Dataset content -
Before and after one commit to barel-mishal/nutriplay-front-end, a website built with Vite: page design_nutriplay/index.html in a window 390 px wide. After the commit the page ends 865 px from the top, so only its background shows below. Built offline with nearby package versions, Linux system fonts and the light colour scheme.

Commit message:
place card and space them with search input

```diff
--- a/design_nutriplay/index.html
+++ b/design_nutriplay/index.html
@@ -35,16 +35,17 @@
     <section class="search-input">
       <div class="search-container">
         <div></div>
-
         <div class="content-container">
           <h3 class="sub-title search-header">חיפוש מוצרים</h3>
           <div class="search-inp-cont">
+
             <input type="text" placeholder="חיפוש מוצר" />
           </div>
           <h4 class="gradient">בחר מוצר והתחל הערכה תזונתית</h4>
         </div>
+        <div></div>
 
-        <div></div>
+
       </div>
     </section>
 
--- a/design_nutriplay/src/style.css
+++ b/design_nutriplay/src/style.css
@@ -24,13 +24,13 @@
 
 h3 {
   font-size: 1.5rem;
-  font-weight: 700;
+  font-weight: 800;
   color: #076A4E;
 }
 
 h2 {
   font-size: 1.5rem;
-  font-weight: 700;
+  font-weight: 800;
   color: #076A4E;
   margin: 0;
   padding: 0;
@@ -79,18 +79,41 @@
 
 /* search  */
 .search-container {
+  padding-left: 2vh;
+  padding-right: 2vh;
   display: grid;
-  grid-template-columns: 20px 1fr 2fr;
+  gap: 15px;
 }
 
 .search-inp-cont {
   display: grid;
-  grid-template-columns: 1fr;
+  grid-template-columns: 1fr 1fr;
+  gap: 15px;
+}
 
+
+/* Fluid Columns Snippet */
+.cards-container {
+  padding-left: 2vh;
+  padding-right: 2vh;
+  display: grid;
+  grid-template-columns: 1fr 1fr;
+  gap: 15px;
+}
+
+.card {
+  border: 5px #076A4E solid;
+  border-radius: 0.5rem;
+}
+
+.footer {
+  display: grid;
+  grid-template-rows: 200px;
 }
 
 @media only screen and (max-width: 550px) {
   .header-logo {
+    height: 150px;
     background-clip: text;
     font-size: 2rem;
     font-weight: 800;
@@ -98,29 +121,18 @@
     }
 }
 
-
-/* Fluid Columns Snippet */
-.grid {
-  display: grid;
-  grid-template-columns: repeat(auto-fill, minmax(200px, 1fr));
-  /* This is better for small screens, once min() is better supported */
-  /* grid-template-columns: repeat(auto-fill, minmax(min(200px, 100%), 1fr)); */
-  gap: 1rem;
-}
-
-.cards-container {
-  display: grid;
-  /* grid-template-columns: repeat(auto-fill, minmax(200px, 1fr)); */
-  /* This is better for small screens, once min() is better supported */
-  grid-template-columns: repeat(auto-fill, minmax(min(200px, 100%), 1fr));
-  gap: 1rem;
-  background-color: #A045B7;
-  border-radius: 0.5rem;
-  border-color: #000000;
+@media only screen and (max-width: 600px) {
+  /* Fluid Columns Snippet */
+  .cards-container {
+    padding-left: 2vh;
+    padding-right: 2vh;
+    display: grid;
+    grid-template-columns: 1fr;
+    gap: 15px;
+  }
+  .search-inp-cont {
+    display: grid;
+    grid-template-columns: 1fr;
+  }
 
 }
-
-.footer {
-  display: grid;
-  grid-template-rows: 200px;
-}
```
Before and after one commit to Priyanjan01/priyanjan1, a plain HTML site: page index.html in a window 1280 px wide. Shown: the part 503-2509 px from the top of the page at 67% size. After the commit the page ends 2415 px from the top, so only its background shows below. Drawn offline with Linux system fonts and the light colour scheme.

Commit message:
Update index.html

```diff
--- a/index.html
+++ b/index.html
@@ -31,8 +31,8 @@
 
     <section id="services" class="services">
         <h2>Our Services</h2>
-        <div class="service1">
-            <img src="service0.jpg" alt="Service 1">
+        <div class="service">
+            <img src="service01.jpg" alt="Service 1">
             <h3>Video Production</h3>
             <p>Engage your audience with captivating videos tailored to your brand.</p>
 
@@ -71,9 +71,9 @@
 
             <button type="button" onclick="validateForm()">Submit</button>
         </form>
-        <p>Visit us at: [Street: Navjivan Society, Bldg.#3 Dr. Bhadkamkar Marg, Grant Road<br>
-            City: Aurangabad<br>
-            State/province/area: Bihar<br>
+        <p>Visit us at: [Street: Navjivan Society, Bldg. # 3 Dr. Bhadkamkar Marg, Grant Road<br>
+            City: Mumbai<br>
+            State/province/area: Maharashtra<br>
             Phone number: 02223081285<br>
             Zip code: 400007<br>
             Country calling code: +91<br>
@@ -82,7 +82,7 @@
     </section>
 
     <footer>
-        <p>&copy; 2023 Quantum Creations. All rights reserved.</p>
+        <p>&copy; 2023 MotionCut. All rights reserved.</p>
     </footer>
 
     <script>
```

Problem requirements - Copy each line of the data that contains the word "html".

Solution below -
Before and after one commit to barel-mishal/nutriplay-front-end, a website built with Vite: page design_nutriplay/index.html in a window 390 px wide. After the commit the page ends 865 px from the top, so only its background shows below. Built offline with nearby package versions, Linux system fonts and the light colour scheme.
--- a/design_nutriplay/index.html
+++ b/design_nutriplay/index.html
Before and after one commit to Priyanjan01/priyanjan1, a plain HTML site: page index.html in a window 1280 px wide. Shown: the part 503-2509 px from the top of the page at 67% size. After the commit the page ends 2415 px from the top, so only its background shows below. Drawn offline with Linux system fonts and the light colour scheme.
Update index.html
--- a/index.html
+++ b/index.html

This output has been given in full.